WASHINGTON (Reuters) - The U.S. Justice Department has gathered enough evidence to charge six members of the Russian government in the hacking of Democratic National Committee computers before the 2016 U.S. presidential election, the Wall Street Journal reported on Thursday, citing people familiar with the investigation.
Federal agents and prosecutors in Washington, Philadelphia, Pittsburgh and San Francisco have been cooperating on the DNC investigation and prosecutors could bring the case to court next year, it said.
By identifying individual Russian military and intelligence hackers with charges, U.S. authorities could make it difficult for them to travel, but arrests and jailing would be unlikely, according to the Journal report.
The hacking investigation, conducted by cybersecurity experts, predates the appointment in May of federal special counsel Robert Mueller to oversee the probe of alleged Russian meddling in the 2016 election and possible collusion with President Donald Trump’s campaign.
Mueller and the Justice Department agreed to allow the technical cyber investigation to continue under the original team of agents and prosecutors, the Journal said.
U.S. intelligence agencies have said Russian intelligence agencies were behind those cyber attacks, which resulted in thousands of emails and other documents being made public by WikiLeaks last year. The intelligence community concluded in January that Russian President Vladimir Putin ordered the campaign to sway the election in Trump’s favor.
Russia has denied it meddled in the election and Trump has denied that his campaign colluded with the Russian government.
If the case is brought by federal prosecutors, it would pinpoint the specific Russian military and intelligence hackers behind the attack on the DNC and the emails of John Podesta, who was campaign chairman for Trump’s Democratic opponent, Hillary Clinton.
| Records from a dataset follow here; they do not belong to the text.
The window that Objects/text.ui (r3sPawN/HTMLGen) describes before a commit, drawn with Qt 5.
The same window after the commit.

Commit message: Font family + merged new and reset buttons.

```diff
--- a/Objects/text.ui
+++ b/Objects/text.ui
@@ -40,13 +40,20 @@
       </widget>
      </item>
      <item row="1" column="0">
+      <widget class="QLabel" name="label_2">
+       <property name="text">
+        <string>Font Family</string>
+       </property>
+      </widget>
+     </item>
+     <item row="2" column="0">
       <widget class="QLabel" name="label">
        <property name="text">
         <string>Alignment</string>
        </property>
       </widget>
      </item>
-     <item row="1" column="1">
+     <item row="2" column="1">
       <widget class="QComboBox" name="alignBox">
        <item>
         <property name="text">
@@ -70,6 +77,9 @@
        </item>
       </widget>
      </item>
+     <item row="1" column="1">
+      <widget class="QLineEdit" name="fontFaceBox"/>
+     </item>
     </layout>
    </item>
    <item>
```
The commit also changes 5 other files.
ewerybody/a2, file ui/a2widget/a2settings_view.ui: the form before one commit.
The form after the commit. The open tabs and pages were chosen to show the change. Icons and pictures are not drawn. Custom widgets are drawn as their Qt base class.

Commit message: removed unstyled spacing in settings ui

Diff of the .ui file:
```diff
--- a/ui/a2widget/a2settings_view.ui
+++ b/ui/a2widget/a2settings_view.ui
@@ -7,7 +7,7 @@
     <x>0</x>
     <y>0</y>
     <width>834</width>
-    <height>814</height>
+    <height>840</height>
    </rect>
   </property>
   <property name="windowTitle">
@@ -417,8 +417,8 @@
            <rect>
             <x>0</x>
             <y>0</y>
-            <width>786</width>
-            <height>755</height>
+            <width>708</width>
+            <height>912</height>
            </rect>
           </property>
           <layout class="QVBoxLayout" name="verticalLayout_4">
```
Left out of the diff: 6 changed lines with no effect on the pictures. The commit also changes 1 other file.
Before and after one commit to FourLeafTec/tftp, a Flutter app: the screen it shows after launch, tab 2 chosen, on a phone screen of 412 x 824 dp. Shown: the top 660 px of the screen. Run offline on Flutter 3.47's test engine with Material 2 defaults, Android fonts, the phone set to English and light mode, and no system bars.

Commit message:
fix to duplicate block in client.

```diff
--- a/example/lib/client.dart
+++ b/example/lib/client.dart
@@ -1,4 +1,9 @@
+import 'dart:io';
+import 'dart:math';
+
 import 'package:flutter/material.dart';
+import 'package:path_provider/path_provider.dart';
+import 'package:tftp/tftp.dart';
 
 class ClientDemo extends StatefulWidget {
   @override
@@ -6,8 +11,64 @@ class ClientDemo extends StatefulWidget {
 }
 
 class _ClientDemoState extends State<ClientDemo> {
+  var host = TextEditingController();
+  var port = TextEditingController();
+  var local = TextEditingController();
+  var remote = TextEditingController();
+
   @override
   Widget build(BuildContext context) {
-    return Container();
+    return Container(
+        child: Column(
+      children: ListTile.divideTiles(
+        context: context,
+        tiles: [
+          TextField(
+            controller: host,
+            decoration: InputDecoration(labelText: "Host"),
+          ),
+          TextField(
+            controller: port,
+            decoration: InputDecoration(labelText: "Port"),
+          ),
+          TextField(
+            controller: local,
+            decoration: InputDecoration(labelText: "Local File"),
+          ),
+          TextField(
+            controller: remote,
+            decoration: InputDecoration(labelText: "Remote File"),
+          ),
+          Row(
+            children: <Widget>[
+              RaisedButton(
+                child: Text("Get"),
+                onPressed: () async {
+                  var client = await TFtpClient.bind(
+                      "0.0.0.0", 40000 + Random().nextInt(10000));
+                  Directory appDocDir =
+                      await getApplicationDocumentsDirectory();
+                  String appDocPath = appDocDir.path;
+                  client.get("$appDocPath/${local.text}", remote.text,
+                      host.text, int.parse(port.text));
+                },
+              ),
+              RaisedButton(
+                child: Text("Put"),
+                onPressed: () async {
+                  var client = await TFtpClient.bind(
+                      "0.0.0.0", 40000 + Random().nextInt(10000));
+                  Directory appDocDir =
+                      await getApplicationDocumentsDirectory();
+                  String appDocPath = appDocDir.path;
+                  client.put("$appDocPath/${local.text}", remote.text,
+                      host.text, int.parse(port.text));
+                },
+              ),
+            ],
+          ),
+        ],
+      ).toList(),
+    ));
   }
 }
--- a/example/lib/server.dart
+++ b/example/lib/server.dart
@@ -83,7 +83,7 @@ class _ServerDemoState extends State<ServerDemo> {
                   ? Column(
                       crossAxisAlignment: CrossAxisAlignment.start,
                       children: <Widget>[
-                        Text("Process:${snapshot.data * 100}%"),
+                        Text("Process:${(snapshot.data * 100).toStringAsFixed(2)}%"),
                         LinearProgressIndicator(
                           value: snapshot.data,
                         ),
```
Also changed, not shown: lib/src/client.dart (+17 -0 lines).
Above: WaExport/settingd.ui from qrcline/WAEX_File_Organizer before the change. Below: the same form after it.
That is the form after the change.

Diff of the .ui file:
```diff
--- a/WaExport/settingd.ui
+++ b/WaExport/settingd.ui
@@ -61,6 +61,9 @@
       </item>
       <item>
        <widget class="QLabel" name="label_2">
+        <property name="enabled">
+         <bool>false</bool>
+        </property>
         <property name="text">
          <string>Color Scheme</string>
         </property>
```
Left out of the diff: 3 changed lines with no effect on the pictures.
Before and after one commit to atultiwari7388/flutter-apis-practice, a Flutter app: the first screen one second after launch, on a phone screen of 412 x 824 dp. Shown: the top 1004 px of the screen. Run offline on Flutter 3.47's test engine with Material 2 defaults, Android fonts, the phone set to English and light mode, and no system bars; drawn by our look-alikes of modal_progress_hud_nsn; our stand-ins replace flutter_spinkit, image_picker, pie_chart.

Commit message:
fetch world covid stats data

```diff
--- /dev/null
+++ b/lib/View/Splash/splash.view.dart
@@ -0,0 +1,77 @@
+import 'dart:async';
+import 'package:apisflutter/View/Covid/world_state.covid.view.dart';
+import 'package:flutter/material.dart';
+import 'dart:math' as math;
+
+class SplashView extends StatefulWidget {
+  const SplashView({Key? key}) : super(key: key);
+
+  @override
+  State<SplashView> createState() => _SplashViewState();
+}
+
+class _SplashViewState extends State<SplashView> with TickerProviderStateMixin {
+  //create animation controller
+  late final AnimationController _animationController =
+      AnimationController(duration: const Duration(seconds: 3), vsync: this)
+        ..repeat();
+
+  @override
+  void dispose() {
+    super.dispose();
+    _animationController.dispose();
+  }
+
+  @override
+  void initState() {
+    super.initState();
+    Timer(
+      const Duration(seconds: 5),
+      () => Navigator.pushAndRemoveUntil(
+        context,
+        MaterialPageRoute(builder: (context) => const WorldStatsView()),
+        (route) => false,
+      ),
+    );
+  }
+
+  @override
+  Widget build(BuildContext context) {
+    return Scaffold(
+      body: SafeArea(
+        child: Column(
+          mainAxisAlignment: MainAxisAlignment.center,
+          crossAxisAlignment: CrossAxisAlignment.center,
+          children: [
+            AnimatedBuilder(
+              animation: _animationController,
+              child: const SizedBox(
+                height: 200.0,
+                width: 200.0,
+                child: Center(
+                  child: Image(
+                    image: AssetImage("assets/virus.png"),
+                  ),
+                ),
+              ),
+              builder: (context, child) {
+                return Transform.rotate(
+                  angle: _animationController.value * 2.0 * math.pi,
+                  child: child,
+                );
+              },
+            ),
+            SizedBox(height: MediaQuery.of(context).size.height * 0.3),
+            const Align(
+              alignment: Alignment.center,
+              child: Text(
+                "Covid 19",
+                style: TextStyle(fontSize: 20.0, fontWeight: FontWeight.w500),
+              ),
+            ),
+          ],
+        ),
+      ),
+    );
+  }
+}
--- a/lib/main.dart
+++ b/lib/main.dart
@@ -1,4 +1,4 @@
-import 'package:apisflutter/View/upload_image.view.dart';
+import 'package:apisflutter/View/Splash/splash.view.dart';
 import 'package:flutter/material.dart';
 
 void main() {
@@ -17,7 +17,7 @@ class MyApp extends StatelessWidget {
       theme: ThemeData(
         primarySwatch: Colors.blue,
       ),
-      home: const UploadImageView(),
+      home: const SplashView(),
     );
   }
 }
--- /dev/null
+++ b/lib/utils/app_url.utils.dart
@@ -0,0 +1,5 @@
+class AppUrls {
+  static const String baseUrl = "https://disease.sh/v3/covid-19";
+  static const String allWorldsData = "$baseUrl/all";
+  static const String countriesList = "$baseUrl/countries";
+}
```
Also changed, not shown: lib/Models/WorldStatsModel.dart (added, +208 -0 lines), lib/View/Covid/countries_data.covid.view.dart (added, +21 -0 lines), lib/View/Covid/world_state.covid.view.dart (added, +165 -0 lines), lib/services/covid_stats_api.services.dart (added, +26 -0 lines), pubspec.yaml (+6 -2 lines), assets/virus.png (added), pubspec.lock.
It would not be the second time the United States charged Russians with cyber crimes. In March, the Justice Department charged two Russian intelligence agents and two hackers with masterminding the 2014 theft of 500 million Yahoo accounts.